(INFORMATION Opens)

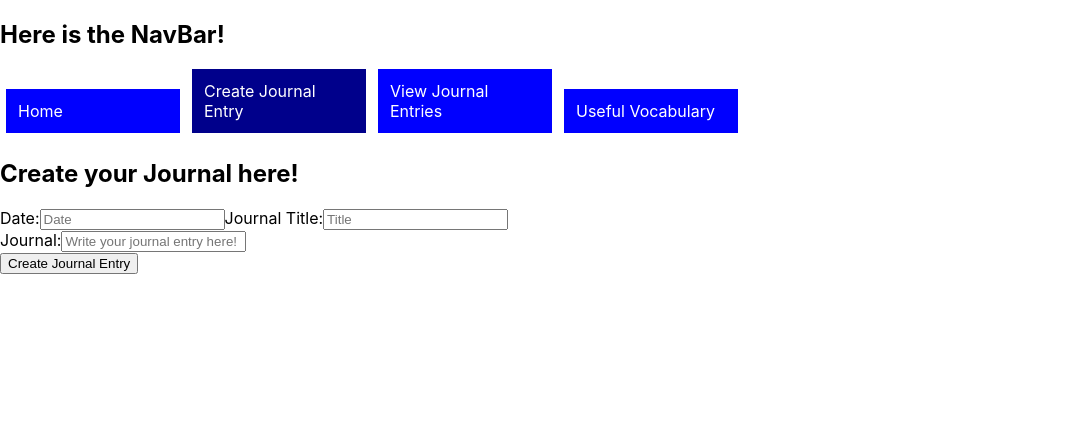
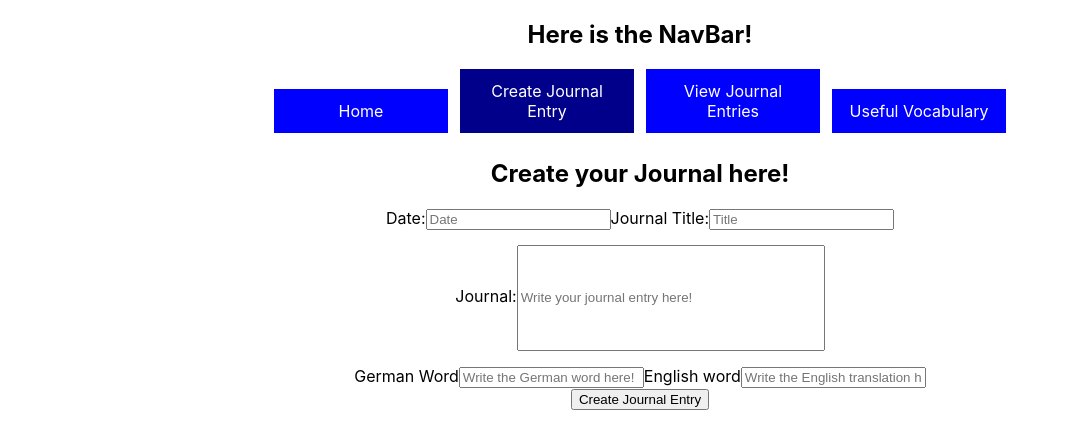
Before and after one commit to patrickyoung281/phase-2-project, a React (Create React App) app: page /createjournal in a window 1280 px wide. Shown: the top 448 px of the page, without its empty margins (0-1069 px from the left). Built offline with nearby package versions, Linux system fonts and the light colour scheme.

Commit message:
vocab working. CSS sheet imported.

```diff
--- a/db.json
+++ b/db.json
@@ -22,7 +22,7 @@
       "GermanWord": "",
       "EnglishWord": "",
       "Type": "",
-      "journalEntry": "pppppppp",
+      "journalEntry": "Hellooooooooooo",
       "date": "",
       "title": "",
       "id": 3
@@ -31,10 +31,37 @@
       "GermanWord": "",
       "EnglishWord": "",
       "Type": "",
-      "journalEntry": "Journal Practice",
+      "journalEntry": "MERRRRRRRRRRRR",
       "date": "",
       "title": "",
       "id": 4
+    },
+    {
+      "GermanWord": "",
+      "EnglishWord": "",
+      "Type": "",
+      "journalEntry": "Eggs",
+      "date": "",
+      "title": "",
+      "id": 5
+    },
+    {
+      "GermanWord": "",
+      "EnglishWord": "",
+      "Type": "",
+      "journalEntry": "HEllooooo",
+      "date": "",
+      "title": "",
+      "id": 6
+    },
+    {
+      "GermanWord": "",
+      "EnglishWord": "",
+      "Type": "",
+      "journalEntry": "MERRRRRRRRRRRR",
+      "date": "",
+      "title": "",
+      "id": 7
     }
   ]
 }
--- a/src/App.css
+++ b/src/App.css
@@ -36,3 +36,14 @@
     transform: rotate(360deg);
   }
 }
+
+.journalCards {
+  color: blue;
+}
+
+#journalEntryBox {
+  height: 100px;
+  width: 300px;
+  margin-top: 15px;
+  margin-bottom: 15px;
+}
--- a/src/components/App.js
+++ b/src/components/App.js
@@ -5,6 +5,7 @@ import CreateJournal from "./CreateJournal";
 import DisplayJournals from "./DisplayJournals";
 import Vocab from "./Vocab";
 import { Route } from "react-router-dom";
+import "../"
 
 
 
--- a/src/components/CreateJournal.js
+++ b/src/components/CreateJournal.js
@@ -6,6 +6,8 @@ const [title, setTitle] = useState("");
 const [date, setDate] = useState("");
 const [journal, setJournal] = useState("");
 const [newEntry, setNewEntry] = useState([]);
+const [germanWord, setGermanWord] = useState("");
+const [englishWord, setEnglishWord] = useState("");
 
 function handleTitleChange (e) {
     setTitle(e.target.value)
@@ -19,11 +21,19 @@ function handleJournalChange (e) {
     setJournal(e.target.value);
 }
 
+function handleGermanChange (e) {
+    setGermanWord(e.target.value);
+}
+
+function handleEnglishChange (e) {
+    setEnglishWord(e.target.value);
+}
+
 function handleSubmit (e) {
     e.preventDefault();
     const newEntry = {
-        GermanWord: "",
-        EnglishWord: "",
+        GermanWord: germanWord,
+        EnglishWord: englishWord,
         Type: "",
         journalEntry: journal,
         date: date,
@@ -45,6 +55,8 @@ function handleSubmit (e) {
     setTitle("");
     setDate("");
     setJournal("");
+    setGermanWord("");
+    setEnglishWord("");
 }
 
 
@@ -78,9 +90,30 @@ function handleSubmit (e) {
                     onChange={handleJournalChange}
                     value={journal}
                     placeholder="Write your journal entry here!"
-                    name="journal">
+                    name="journal"
+                    id="journalEntryBox">
                     </input>
                 </label>
+                <div>
+                <label>
+                    German Word
+                    <input type="text"
+                    onChange={handleGermanChange}
+                    name="GermanWord"
+                    value={germanWord}
+                    placeholder="Write the German word here!">
+                    </input>
+                </label>
+                <label>
+                    English word
+                    <input type="text"
+                    onChange={handleEnglishChange}
+                    name="EnglishWord"
+                    value={englishWord}
+                    placeholder="Write the English translation here!">
+                    </input>
+                </label>
+                </div>
             <div>
                 <input
                     type="submit"
@@ -90,7 +123,6 @@ function handleSubmit (e) {
             </div>
             </div>
         </form>
-
     </div>
     )
 
--- a/src/components/JournalCardCreator.js
+++ b/src/components/JournalCardCreator.js
@@ -2,7 +2,7 @@ import React, { useEffect, useState } from "react";
 
 function JournalCardCreator ( {title, date, journal} ) {
 
-    return  <h2>
+    return  <h2 class="journalCards">
                 Journal Title: {title}
                 Journal Date: {date}
                 Journal Entry: {journal}
--- a/src/index.js
+++ b/src/index.js
@@ -4,6 +4,7 @@ import './index.css';
 import App from './components/App';
 import reportWebVitals from './reportWebVitals';
 import { BrowserRouter, Route } from "react-router-dom";
+import "../src/App.css"
 
 const root = ReactDOM.createRoot(document.getElementById('root'));
 root.render(
```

(INFORMATION Closes)

GOAL OF THE EXERCISE
Could you print all the entries exactly as they stand, with the pictures left out?

SOLUTION
Before and after one commit to patrickyoung281/phase-2-project, a React (Create React App) app: page /createjournal in a window 1280 px wide. Shown: the top 448 px of the page, without its empty margins (0-1069 px from the left). Built offline with nearby package versions, Linux system fonts and the light colour scheme.

Commit message:
vocab working. CSS sheet imported.

```diff
--- a/db.json
+++ b/db.json
@@ -22,7 +22,7 @@
       "GermanWord": "",
       "EnglishWord": "",
       "Type": "",
-      "journalEntry": "pppppppp",
+      "journalEntry": "Hellooooooooooo",
       "date": "",
       "title": "",
       "id": 3
@@ -31,10 +31,37 @@
       "GermanWord": "",
       "EnglishWord": "",
       "Type": "",
-      "journalEntry": "Journal Practice",
+      "journalEntry": "MERRRRRRRRRRRR",
       "date": "",
       "title": "",
       "id": 4
+    },
+    {
+      "GermanWord": "",
+      "EnglishWord": "",
+      "Type": "",
+      "journalEntry": "Eggs",
+      "date": "",
+      "title": "",
+      "id": 5
+    },
+    {
+      "GermanWord": "",
+      "EnglishWord": "",
+      "Type": "",
+      "journalEntry": "HEllooooo",
+      "date": "",
+      "title": "",
+      "id": 6
+    },
+    {
+      "GermanWord": "",
+      "EnglishWord": "",
+      "Type": "",
+      "journalEntry": "MERRRRRRRRRRRR",
+      "date": "",
+      "title": "",
+      "id": 7
     }
   ]
 }
--- a/src/App.css
+++ b/src/App.css
@@ -36,3 +36,14 @@
     transform: rotate(360deg);
   }
 }
+
+.journalCards {
+  color: blue;
+}
+
+#journalEntryBox {
+  height: 100px;
+  width: 300px;
+  margin-top: 15px;
+  margin-bottom: 15px;
+}
--- a/src/components/App.js
+++ b/src/components/App.js
@@ -5,6 +5,7 @@ import CreateJournal from "./CreateJournal";
 import DisplayJournals from "./DisplayJournals";
 import Vocab from "./Vocab";
 import { Route } from "react-router-dom";
+import "../"
 
 
 
--- a/src/components/CreateJournal.js
+++ b/src/components/CreateJournal.js
@@ -6,6 +6,8 @@ const [title, setTitle] = useState("");
 const [date, setDate] = useState("");
 const [journal, setJournal] = useState("");
 const [newEntry, setNewEntry] = useState([]);
+const [germanWord, setGermanWord] = useState("");
+const [englishWord, setEnglishWord] = useState("");
 
 function handleTitleChange (e) {
     setTitle(e.target.value)
@@ -19,11 +21,19 @@ function handleJournalChange (e) {
     setJournal(e.target.value);
 }
 
+function handleGermanChange (e) {
+    setGermanWord(e.target.value);
+}
+
+function handleEnglishChange (e) {
+    setEnglishWord(e.target.value);
+}
+
 function handleSubmit (e) {
     e.preventDefault();
     const newEntry = {
-        GermanWord: "",
-        EnglishWord: "",
+        GermanWord: germanWord,
+        EnglishWord: englishWord,
         Type: "",
         journalEntry: journal,
         date: date,
@@ -45,6 +55,8 @@ function handleSubmit (e) {
     setTitle("");
     setDate("");
     setJournal("");
+    setGermanWord("");
+    setEnglishWord("");
 }
 
 
@@ -78,9 +90,30 @@ function handleSubmit (e) {
                     onChange={handleJournalChange}
                     value={journal}
                     placeholder="Write your journal entry here!"
-                    name="journal">
+                    name="journal"
+                    id="journalEntryBox">
                     </input>
                 </label>
+                <div>
+                <label>
+                    German Word
+                    <input type="text"
+                    onChange={handleGermanChange}
+                    name="GermanWord"
+                    value={germanWord}
+                    placeholder="Write the German word here!">
+                    </input>
+                </label>
+                <label>
+                    English word
+                    <input type="text"
+                    onChange={handleEnglishChange}
+                    name="EnglishWord"
+                    value={englishWord}
+                    placeholder="Write the English translation here!">
+                    </input>
+                </label>
+                </div>
             <div>
                 <input
                     type="submit"
@@ -90,7 +123,6 @@ function handleSubmit (e) {
             </div>
             </div>
         </form>
-
     </div>
     )
 
--- a/src/components/JournalCardCreator.js
+++ b/src/components/JournalCardCreator.js
@@ -2,7 +2,7 @@ import React, { useEffect, useState } from "react";
 
 function JournalCardCreator ( {title, date, journal} ) {
 
-    return  <h2>
+    return  <h2 class="journalCards">
                 Journal Title: {title}
                 Journal Date: {date}
                 Journal Entry: {journal}
--- a/src/index.js
+++ b/src/index.js
@@ -4,6 +4,7 @@ import './index.css';
 import App from './components/App';
 import reportWebVitals from './reportWebVitals';
 import { BrowserRouter, Route } from "react-router-dom";
+import "../src/App.css"
 
 const root = ReactDOM.createRoot(document.getElementById('root'));
 root.render(
```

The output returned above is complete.